I enjoyed this memoir. Worth writes well and compellingly of her time as a midwife in the East End of London in the 1950's. I very much enjoyed the TV series and was interested in how the writers of the show used the original material. Sad, funny, and uplifting, these books are a testament to the human spirit as well as an astute history lesson. ( )
  MarysGirl | Sep 29, 2014 |
A memoir of a nurse/midwife in the East End of London during the 1950's. This was an enjoyable story to listen to in the car. The author shows true affection for the people that she lives and works with an the reader comes to share that affection through the writing.

I enjoyed this enough to download the other two books in the trilogy. ( )
  tangledthread | Aug 13, 2014 |
Written several decades after Jennifer Worth’s experiences as an in-home nurse/midwife in 1950s London, Call the Midwife felt like old-school memoir to me—that is, the kind of book produced by someone going about “writing their memoirs,” because they have all these great stories to tell. In fact, given that this is the first of three volumes, Worth literally did “write her memoirs,” and she does have plenty of stories. The book feels more like a collection of anecdotes than a structured narrative, and as such, it was easy for me to see why it became the source material for a very popular British TV series.

MORE: http://www.3rsblog.com/2014/06/audiobook-call-the-midwife-jennifer-worth.html ( )
  Florinda | Jun 30, 2014 |

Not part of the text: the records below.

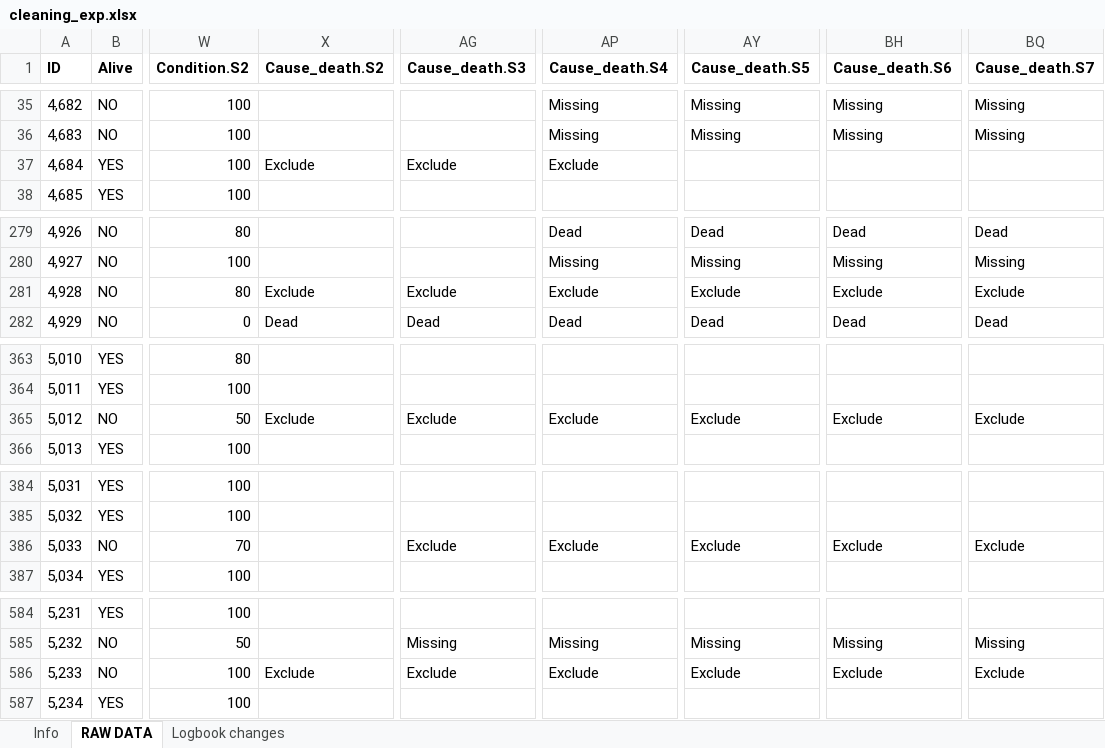
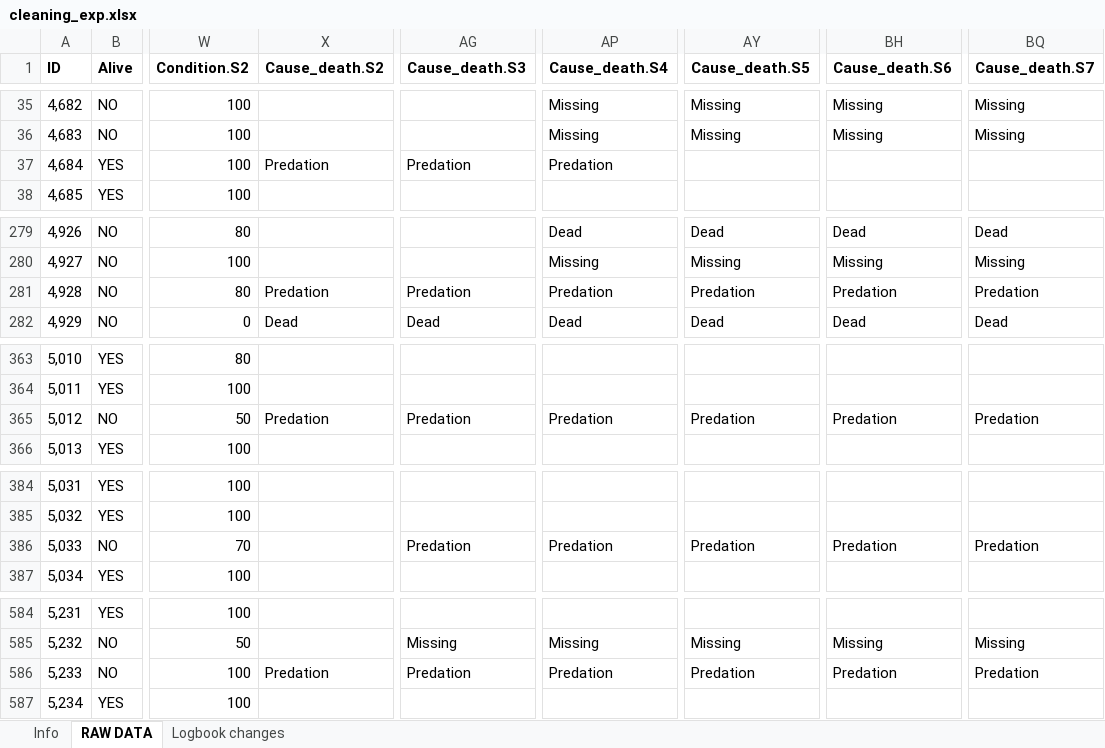
Before and after one commit to ewoutknoester/OptimalCleaningInterval, an Excel workbook: Raw data/cleaning_exp.xlsx, sheet RAW DATA, drawn as a sheet; only a part is shown, gaps mark what is left out; values as stored, in another font and other column widths than the file's, no borders; conditional formats not drawn; the diff covers the shown part only; the diff names each change by its address in the sheet, - before the commit and + after, or states it on an @@ line.

```diff
--- a/Raw data/cleaning_exp.xlsx (sheet RAW DATA)
+++ b/Raw data/cleaning_exp.xlsx (sheet RAW DATA)
-X37 (Cause_death.S2): Exclude
+X37 (Cause_death.S2): Predation
-AG37 (Cause_death.S3): Exclude
+AG37 (Cause_death.S3): Predation
-AP37 (Cause_death.S4): Exclude
+AP37 (Cause_death.S4): Predation
-X281 (Cause_death.S2): Exclude
+X281 (Cause_death.S2): Predation
-AG281 (Cause_death.S3): Exclude
+AG281 (Cause_death.S3): Predation
-AP281 (Cause_death.S4): Exclude
+AP281 (Cause_death.S4): Predation
-AY281 (Cause_death.S5): Exclude
+AY281 (Cause_death.S5): Predation
-BH281 (Cause_death.S6): Exclude
+BH281 (Cause_death.S6): Predation
-BQ281 (Cause_death.S7): Exclude
+BQ281 (Cause_death.S7): Predation
-X365 (Cause_death.S2): Exclude
+X365 (Cause_death.S2): Predation
-AG365 (Cause_death.S3): Exclude
+AG365 (Cause_death.S3): Predation
-AP365 (Cause_death.S4): Exclude
+AP365 (Cause_death.S4): Predation
-AY365 (Cause_death.S5): Exclude
+AY365 (Cause_death.S5): Predation
-BH365 (Cause_death.S6): Exclude
+BH365 (Cause_death.S6): Predation
-BQ365 (Cause_death.S7): Exclude
+BQ365 (Cause_death.S7): Predation
-AG386 (Cause_death.S3): Exclude
+AG386 (Cause_death.S3): Predation
-AP386 (Cause_death.S4): Exclude
+AP386 (Cause_death.S4): Predation
-AY386 (Cause_death.S5): Exclude
+AY386 (Cause_death.S5): Predation
-BH386 (Cause_death.S6): Exclude
+BH386 (Cause_death.S6): Predation
-BQ386 (Cause_death.S7): Exclude
+BQ386 (Cause_death.S7): Predation
-X586 (Cause_death.S2): Exclude
+X586 (Cause_death.S2): Predation
-AG586 (Cause_death.S3): Exclude
+AG586 (Cause_death.S3): Predation
-AP586 (Cause_death.S4): Exclude
+AP586 (Cause_death.S4): Predation
-AY586 (Cause_death.S5): Exclude
+AY586 (Cause_death.S5): Predation
-BH586 (Cause_death.S6): Exclude
+BH586 (Cause_death.S6): Predation
-BQ586 (Cause_death.S7): Exclude
+BQ586 (Cause_death.S7): Predation
```
Also changed, not shown: 38 edited cells elsewhere in this sheet, Cleaning experiment.xlsx, 24 other files.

In the early 1950s, Jennifer Worth was in her early 20s and, though from a comfortable middle-class background herself, was living in a convent where she was training as a midwife, performing home births in the slums of the East End. While her midwifery skills develop, she seems to learn more about human nature as she is forced over and over again to confront her own biases. Most of the stories are the “heartwarming” category, as in the fiercely devoted mother of twenty-five fighting for her premature baby’s life. A few are deeply troubling, as in the young prostitute whose life derails completely after her baby is taken away by the Catholic church or the creepy, smelly old woman who turns out to have a dark history in the workhouse. The nuns, too, are a constant source of surprise, as when “humorless” Sister Evangeline turns out to really love a good fart. Altogether, the memoir is a fascinating glimpse into a very particular time and place when the government safety net was much thinner but the social contract between people was perhaps stronger. ( )
  jholcomb | Jun 17, 2014 |
Kept me completely captivated on so many levels. Fantastic. ( )
  limamikealpha | Jun 5, 2014 |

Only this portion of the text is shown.